Far more Russians are dying at a relatively young age than babies are being born to replace them. The result is a precipitous population decline that threatens Russia’s economic well-being and perhaps even the ability to safeguard its huge territory. VOA Moscow Correspondent Peter Fedynsky examines some of the reasons and consequences of the Russian demographic crisis.
The population of Russia has been falling an average of 700,000 people each year since the collapse of the Soviet Union more than 16 years ago. Russian women can expect to live until 73, but the average life expectancy of men is 59, about a dozen years less than their counterparts in Western Europe.
Larissa Ilgova lost her husband to liver disease. She says many of her friends are dying young. “I have many friends and they’re all dying at a young age – 47, 48, 50, 60,” she says. “A lot.”
Health experts say reasons for so many premature deaths in Russia include heart disease, poor diet, hard work, smoking, and above all, alcoholism.
But Russian demographer Igor Beloborodov says alcoholism is the symptom of a larger problem – a spiritual malaise among the general population.
He says this malaise does not afflict Russia’s religious communities, noting their members live longer and have more children than average, though they are not necessarily wealthier.
“This is most evident among the devout Orthodox [Christian], members of Russia’s largest religious faith,” Beloborodov said. “There are also many children born to Muslims, and the same goes for Buddhists. People who have preserved a certain moral code and a positive attitude toward family values demonstrate different demographic and reproductive tendencies.”

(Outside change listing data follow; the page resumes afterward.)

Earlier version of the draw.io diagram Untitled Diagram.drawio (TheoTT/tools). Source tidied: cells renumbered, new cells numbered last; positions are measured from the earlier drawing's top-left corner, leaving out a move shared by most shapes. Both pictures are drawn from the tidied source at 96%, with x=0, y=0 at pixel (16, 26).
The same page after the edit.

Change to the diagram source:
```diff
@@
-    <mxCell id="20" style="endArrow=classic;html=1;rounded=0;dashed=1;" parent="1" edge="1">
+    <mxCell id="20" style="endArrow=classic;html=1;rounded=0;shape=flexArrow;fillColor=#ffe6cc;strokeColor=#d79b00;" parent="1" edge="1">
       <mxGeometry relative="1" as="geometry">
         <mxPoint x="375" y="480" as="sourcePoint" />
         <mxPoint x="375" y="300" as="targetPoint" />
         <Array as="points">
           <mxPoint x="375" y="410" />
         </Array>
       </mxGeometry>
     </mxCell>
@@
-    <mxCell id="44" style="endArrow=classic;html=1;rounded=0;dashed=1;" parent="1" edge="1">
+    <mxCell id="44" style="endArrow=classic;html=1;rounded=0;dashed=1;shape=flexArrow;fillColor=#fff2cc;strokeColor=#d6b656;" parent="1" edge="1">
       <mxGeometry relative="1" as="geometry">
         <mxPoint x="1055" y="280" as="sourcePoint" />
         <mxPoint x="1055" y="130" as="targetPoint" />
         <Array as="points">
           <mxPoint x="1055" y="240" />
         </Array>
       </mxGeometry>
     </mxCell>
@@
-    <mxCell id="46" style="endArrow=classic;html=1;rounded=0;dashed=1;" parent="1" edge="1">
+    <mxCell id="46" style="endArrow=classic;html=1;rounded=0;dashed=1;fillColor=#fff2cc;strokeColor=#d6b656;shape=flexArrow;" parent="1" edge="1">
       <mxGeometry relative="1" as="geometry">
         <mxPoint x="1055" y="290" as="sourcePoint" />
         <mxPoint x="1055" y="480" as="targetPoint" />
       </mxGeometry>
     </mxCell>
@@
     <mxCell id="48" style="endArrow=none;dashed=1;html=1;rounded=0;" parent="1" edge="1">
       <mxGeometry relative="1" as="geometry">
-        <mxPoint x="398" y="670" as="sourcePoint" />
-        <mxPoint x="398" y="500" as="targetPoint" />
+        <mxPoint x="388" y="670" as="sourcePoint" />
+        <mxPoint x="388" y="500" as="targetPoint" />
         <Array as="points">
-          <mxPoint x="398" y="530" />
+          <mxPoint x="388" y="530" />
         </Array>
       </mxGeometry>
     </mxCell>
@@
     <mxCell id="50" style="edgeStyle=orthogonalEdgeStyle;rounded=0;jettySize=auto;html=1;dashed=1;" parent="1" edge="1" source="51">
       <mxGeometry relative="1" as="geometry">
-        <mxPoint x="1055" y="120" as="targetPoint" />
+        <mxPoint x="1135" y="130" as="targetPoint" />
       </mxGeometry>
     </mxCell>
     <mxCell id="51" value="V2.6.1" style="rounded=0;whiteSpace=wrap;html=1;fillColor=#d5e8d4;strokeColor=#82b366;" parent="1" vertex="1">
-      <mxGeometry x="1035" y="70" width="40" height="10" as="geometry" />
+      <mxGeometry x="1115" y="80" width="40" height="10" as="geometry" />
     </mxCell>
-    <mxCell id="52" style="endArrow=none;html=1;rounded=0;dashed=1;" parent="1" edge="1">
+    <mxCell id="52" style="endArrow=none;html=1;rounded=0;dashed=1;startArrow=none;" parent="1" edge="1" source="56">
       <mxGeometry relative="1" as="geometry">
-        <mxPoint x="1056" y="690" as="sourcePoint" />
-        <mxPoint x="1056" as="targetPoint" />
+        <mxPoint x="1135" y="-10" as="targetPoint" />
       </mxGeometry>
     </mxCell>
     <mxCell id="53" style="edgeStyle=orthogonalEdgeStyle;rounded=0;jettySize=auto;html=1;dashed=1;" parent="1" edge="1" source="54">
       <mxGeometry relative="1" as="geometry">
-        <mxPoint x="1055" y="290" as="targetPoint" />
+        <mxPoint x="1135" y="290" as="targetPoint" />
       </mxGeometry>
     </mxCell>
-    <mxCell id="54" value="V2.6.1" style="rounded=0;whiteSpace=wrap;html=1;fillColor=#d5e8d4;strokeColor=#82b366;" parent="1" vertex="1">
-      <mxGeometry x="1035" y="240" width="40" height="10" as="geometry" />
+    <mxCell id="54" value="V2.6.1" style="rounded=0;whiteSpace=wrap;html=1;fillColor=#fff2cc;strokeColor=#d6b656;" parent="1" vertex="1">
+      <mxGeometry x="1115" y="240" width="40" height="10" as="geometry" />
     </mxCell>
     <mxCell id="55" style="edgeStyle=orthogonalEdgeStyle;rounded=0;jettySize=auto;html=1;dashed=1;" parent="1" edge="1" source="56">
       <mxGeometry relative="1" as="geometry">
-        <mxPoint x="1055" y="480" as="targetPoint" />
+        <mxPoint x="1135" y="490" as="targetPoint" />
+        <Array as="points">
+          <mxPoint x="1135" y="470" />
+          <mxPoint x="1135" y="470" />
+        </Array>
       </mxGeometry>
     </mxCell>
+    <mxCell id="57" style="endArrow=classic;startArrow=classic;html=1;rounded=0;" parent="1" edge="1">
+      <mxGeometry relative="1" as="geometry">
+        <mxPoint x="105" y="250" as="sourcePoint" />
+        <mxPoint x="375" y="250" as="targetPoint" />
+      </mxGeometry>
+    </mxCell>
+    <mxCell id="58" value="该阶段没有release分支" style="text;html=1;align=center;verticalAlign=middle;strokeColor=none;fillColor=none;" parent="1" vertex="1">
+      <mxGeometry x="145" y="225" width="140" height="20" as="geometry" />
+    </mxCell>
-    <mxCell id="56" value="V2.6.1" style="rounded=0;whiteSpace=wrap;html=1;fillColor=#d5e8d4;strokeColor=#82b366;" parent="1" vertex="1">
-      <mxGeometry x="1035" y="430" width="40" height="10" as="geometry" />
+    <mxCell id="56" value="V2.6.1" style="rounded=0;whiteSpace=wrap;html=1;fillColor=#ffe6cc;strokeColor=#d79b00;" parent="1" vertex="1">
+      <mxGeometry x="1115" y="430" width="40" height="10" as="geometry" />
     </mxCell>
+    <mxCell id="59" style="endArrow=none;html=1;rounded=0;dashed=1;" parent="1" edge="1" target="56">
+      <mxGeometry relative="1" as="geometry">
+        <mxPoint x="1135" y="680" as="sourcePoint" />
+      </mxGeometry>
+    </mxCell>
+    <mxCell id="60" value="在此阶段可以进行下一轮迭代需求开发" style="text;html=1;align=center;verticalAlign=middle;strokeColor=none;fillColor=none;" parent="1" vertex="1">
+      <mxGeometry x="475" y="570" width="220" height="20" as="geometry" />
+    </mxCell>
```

Beloborodov says 75 years of atheism and economic mismanagement by communists devastated not only Russia’s spiritual and material foundations, but also the family structure. He says the communist system created what he calls “demographic time bombs” that continue to explode in Russia years after the Soviet collapse in 1991. These include the legalization of abortions, prohibition of private property and inheritance rights, and making a mother’s service to communism more rewarding than caring for her children.
Prime Minister Vladimir Putin recently called for measures to increase Russian life expectancy to 75 by the year 2020. But demographer Beloborodov questions whether the problem can be solved in a mere 12 years. “I think the approach to the problem – lowering the death rate but ignoring the birth rate – is wrong,” he said. “It won’t solve anything. It would only guarantee an older population. In other words, the rate of aging would accelerate, but the burden on the working-age population would increase. Even now, our pension system is in a state of crisis.”
The demographer says more working-age Russians are needed not only to support retirees, but also to develop the economy and maintain a viable army.
Some analysts also fear the Chinese could fill a vacuum created by a particularly acute loss of people in Russia’s Far East.
Vladimir Myasnikov, one of Russia’s foremost China experts, disagrees. He says not many people are needed to hold the area. “East of the Urals, normal human living conditions exist only along a very thin strip running along the Chinese border. There is permafrost North of some local mountain ranges, where temperatures reach as low as 50 below zero centigrade. There are similar regions in Canada, which are virtually empty.”
Russia has as many as 12 million immigrants, most of them illegal, to make up for Russia’s ever-growing labor shortage. Some immigrants have been attacked and even killed by xenophobic Russians who resent the newcomers as intruders. Despite an slight increase in number of births last year, the United Nations predicts the country’s population will continue to plummet from the current 141 million to less than 100 million by mid-century.